Example of OpenCL in R | Vector Addition

Source: https://gist.github.com/mprymek/8ca298f0ff2b139b0c63

library(OpenCL)
p = oclPlatforms() #gets computing platform
d = oclDevices(p[[1]]) #sets GPU device we want to use

vector_add_code <- c("

/* type 'double' is enable by this statement */

#pragma OPENCL EXTENSION cl_khr_fp64 : enable 
__kernel void gpu_sum(
// first two args are mandatory
__global float* output,
const unsigned int n,
// user args
__global const float* input1,
__global const float* input2)
{
int i = get_global_id(0);
if (i<n) output[i] = input1[i] + input2[i];
};")

Example of OpenCL in R | Vector Addition

  • The OpenCL code is wrapped by oclSimpleKernel and create a function ??k.gpu.sum??.

  • You can run the OpenCL function, “k.gpu.sum” by using oclRun.

## Make R function "k.gpu.sum" by wrapping OpenCL code with oclSimpleKerenl.
k.gpu.sum <- oclSimpleKernel(d[[1]], "gpu_sum", vector_add_code, "best")

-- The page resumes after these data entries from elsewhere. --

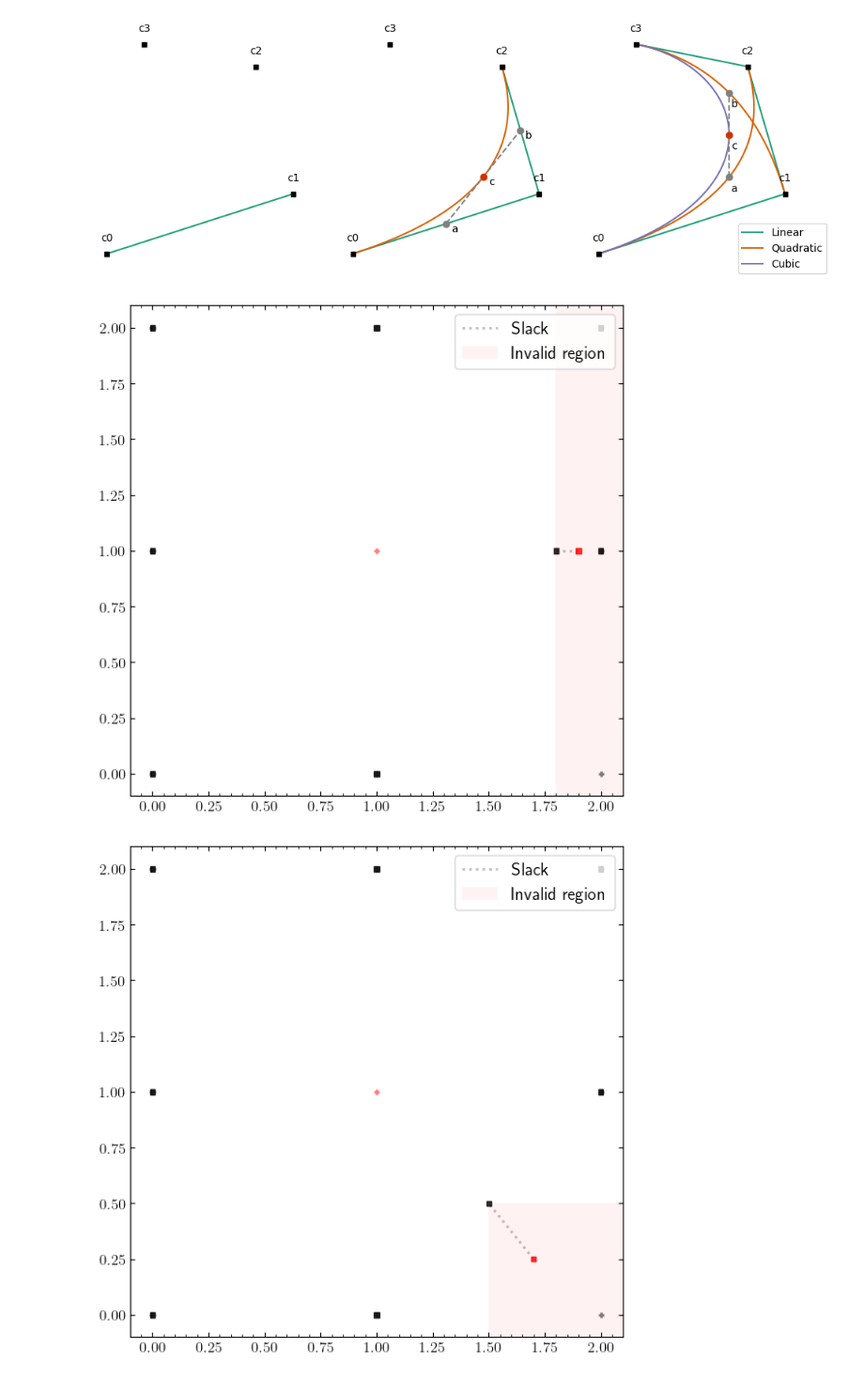
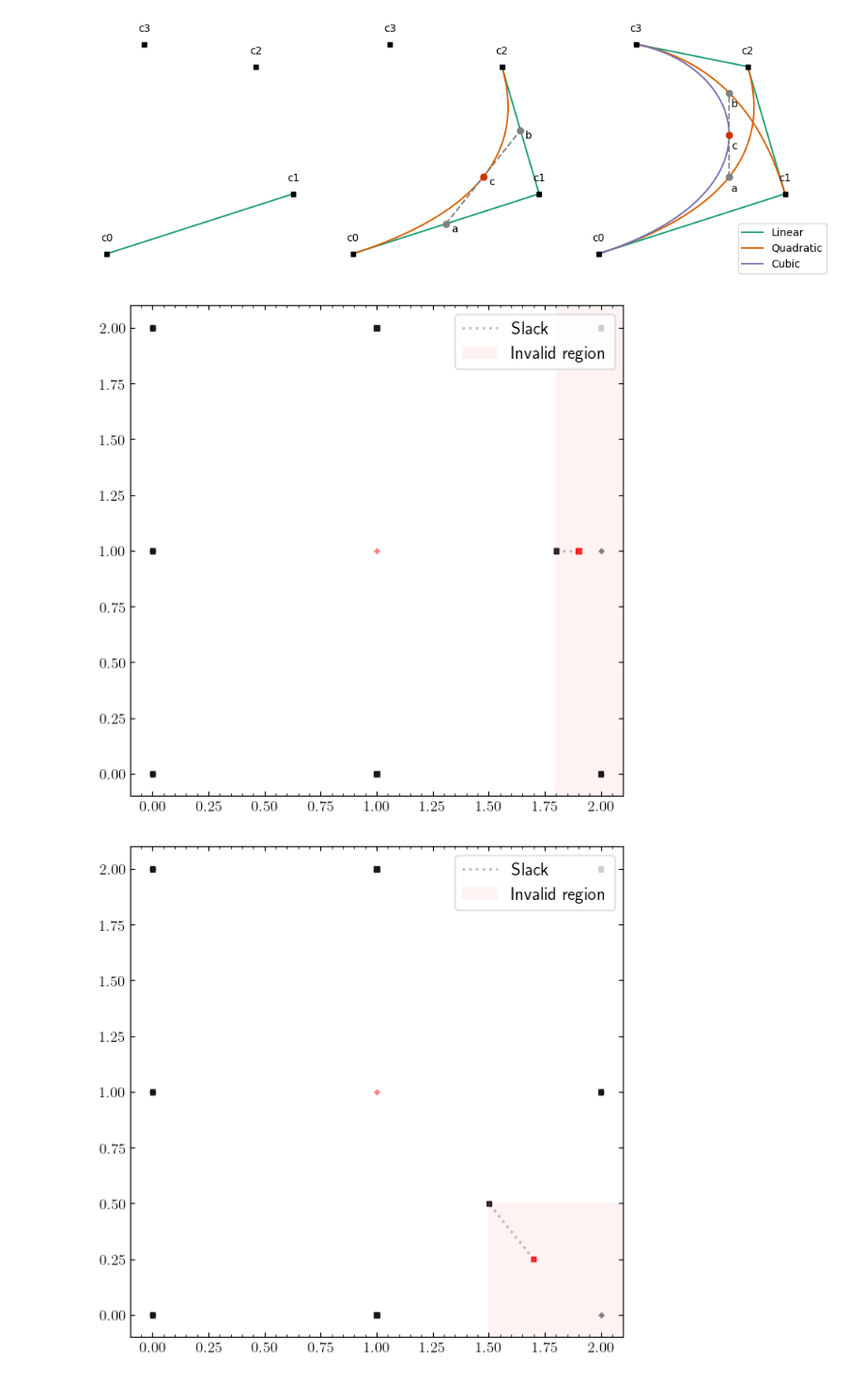
Before and after one commit to joasiee/elastix, a Jupyter notebook: experiments/notebooks/plots.ipynb, the cells around one changed output. Shown: that part at 94% size. Cells and saved outputs as stored; diff of their text form; code cells hidden in the pictures.

Commit message:
redo regularization weight plots

```diff
--- a/experiments/notebooks/plots.ipynb
+++ b/experiments/notebooks/plots.ipynb
@@ -110,29 +110,29 @@ from thesispy.experiments.validation import plot_cpoints
 # %%
 grid_size = 3
 grid_spacing = [1, 1]
 grid_origin = [-0.5, -0.5]
 cpoints = np.zeros((grid_size, grid_size, 2))
 cpoints[:, :, 0] = np.arange(grid_size)
 cpoints[:, :, 1] = np.arange(grid_size)[:, np.newaxis]
 
 cpoints[1, 1] = [1.9, 1.0]
-cpoints[0, 2] = [1.8, 1.0]
+cpoints[1, 2] = [1.8, 1.0]
 
 colors = ["black" for _ in range(grid_size**2)]
 colors[4] = "red"
 
 plot_cpoints(cpoints, grid_spacing, grid_origin, colors=colors, alpha=0.5)
 plt.plot([1.9, 1.8], [1.0, 1.0], ':', c='grey', zorder=-100, alpha=0.5, label="Slack")
 plt.fill_between([1.8, 2.5], -0.5, 2.5, color='red', alpha=0.05, linewidth=0, label="Invalid region")
 
 plt.xlim(-0.1, 2.1)
 plt.ylim(-0.1, 2.1)
 
 plt.legend(loc="upper right", prop={'size': 14})
 
 plt.savefig("example_horizontal.pdf")
 # %% [output]
-[figure, old version]
+[figure, new version]
 # %%
 grid_size = 3
 grid_spacing = [1, 1]
```
Also changed, not shown: 2 other files.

# example
vector1 <- as.double(1:10)
vector2 <- as.double(2:11)

# run the GPU code and get result
result <- oclRun(k.gpu.sum, length(vector1), vector1, vector2)


print(result)